Brief:
What lines in the records include the string "parameters"? Return each one.

Difference listings
···

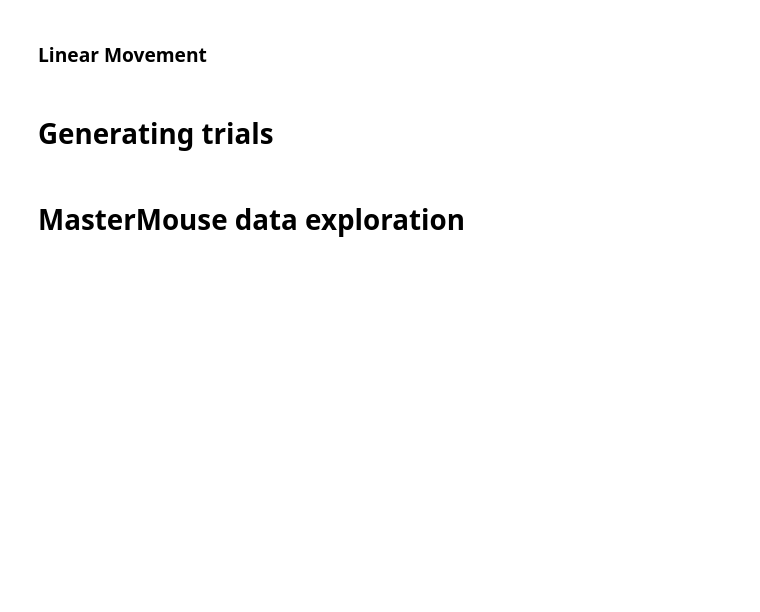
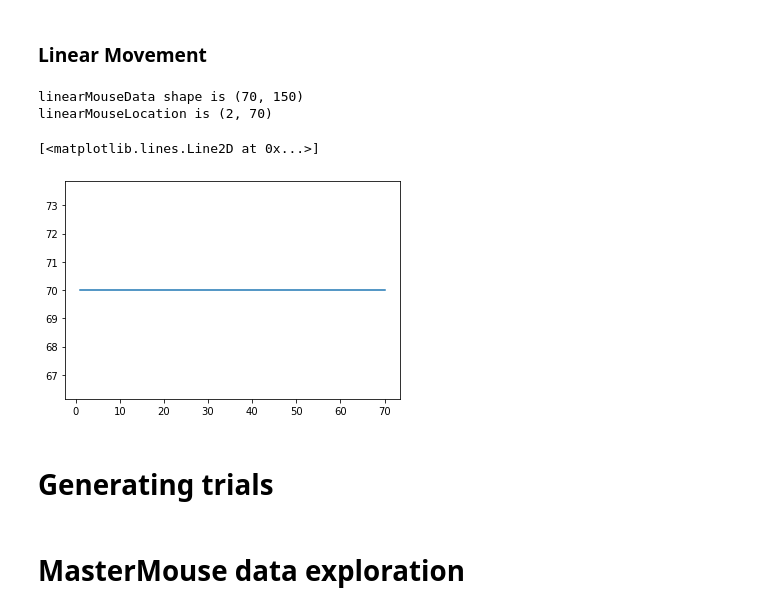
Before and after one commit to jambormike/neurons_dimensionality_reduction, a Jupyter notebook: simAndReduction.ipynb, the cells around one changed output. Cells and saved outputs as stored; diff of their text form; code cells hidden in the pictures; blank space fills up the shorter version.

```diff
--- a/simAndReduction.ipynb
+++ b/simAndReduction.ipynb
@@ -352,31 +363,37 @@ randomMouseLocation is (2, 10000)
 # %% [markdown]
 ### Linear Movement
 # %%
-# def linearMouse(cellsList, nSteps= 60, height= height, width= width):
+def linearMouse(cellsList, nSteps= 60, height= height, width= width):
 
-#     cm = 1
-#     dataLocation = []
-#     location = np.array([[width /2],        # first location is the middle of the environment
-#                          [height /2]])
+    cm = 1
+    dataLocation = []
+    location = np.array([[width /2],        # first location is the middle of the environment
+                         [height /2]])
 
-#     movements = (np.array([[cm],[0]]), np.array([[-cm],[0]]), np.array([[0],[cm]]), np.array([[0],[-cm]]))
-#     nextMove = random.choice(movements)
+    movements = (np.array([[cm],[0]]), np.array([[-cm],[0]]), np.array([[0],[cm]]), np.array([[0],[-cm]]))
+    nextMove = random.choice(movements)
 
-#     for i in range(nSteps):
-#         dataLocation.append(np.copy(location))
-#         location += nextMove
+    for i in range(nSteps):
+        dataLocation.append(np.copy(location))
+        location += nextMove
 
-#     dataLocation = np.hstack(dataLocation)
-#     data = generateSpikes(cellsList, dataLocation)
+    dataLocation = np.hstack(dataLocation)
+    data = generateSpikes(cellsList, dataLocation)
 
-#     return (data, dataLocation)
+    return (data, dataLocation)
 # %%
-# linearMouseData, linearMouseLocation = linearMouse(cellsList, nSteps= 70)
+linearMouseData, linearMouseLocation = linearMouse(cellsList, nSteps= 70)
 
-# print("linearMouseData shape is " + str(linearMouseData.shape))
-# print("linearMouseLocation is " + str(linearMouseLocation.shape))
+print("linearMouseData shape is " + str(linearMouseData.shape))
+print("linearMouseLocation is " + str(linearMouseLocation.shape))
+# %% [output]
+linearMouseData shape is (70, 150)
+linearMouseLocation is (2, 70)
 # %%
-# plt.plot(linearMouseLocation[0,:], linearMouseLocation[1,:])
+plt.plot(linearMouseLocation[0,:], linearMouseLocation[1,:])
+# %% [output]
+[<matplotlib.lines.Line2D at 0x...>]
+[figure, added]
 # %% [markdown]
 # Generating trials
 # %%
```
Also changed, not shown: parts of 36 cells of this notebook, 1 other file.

···

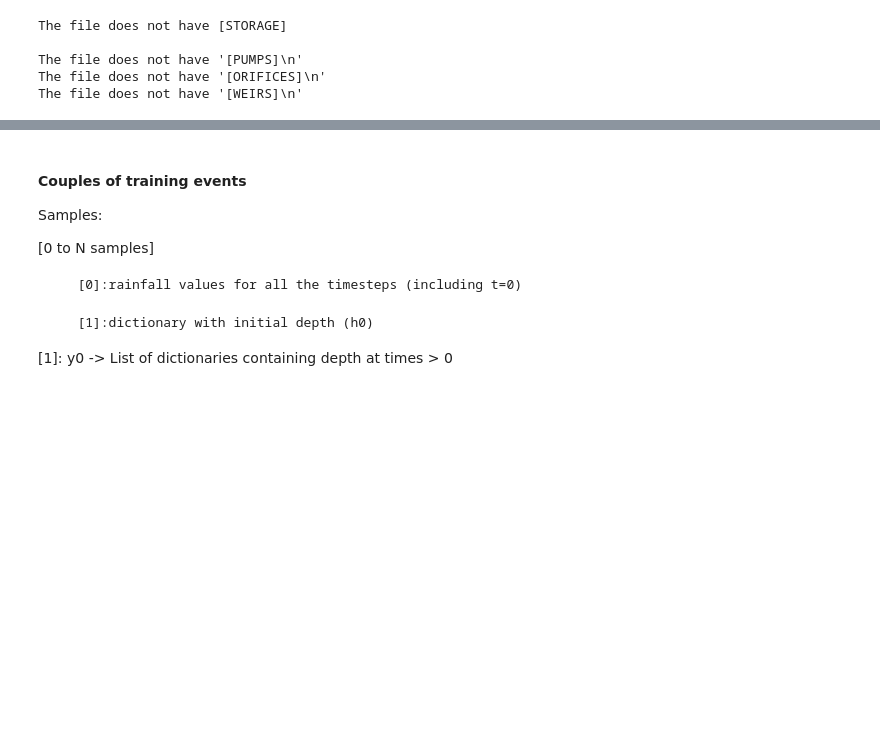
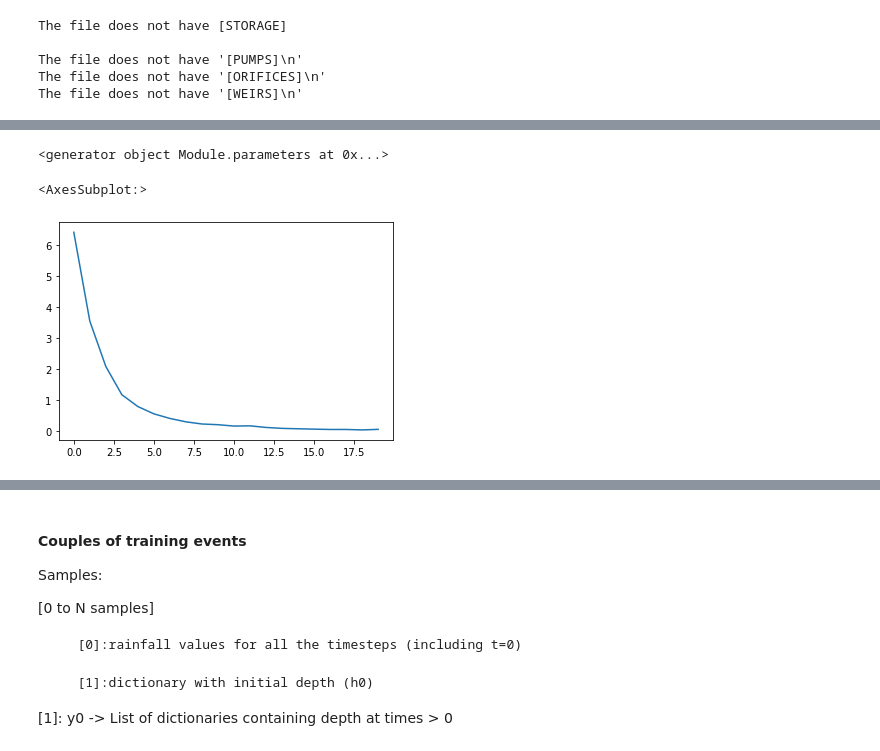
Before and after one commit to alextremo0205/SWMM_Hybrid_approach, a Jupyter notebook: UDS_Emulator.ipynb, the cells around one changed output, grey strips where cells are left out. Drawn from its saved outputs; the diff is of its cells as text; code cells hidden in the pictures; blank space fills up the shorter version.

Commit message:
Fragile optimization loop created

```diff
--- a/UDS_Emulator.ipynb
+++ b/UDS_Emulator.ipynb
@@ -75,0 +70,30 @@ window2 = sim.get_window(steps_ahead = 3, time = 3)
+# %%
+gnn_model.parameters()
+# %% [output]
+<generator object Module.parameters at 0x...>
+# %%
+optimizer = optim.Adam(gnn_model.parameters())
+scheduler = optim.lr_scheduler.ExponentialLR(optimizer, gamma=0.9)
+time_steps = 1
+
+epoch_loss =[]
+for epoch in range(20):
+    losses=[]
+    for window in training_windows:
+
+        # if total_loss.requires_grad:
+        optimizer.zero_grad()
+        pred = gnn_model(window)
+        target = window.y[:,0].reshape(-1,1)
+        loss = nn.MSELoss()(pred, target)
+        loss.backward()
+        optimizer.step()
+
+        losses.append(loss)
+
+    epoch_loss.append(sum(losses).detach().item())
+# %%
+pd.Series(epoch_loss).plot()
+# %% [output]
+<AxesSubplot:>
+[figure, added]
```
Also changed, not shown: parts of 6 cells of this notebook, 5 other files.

···

Answer for the task:
+gnn_model.parameters()
+<generator object Module.parameters at 0x...>
+optimizer = optim.Adam(gnn_model.parameters())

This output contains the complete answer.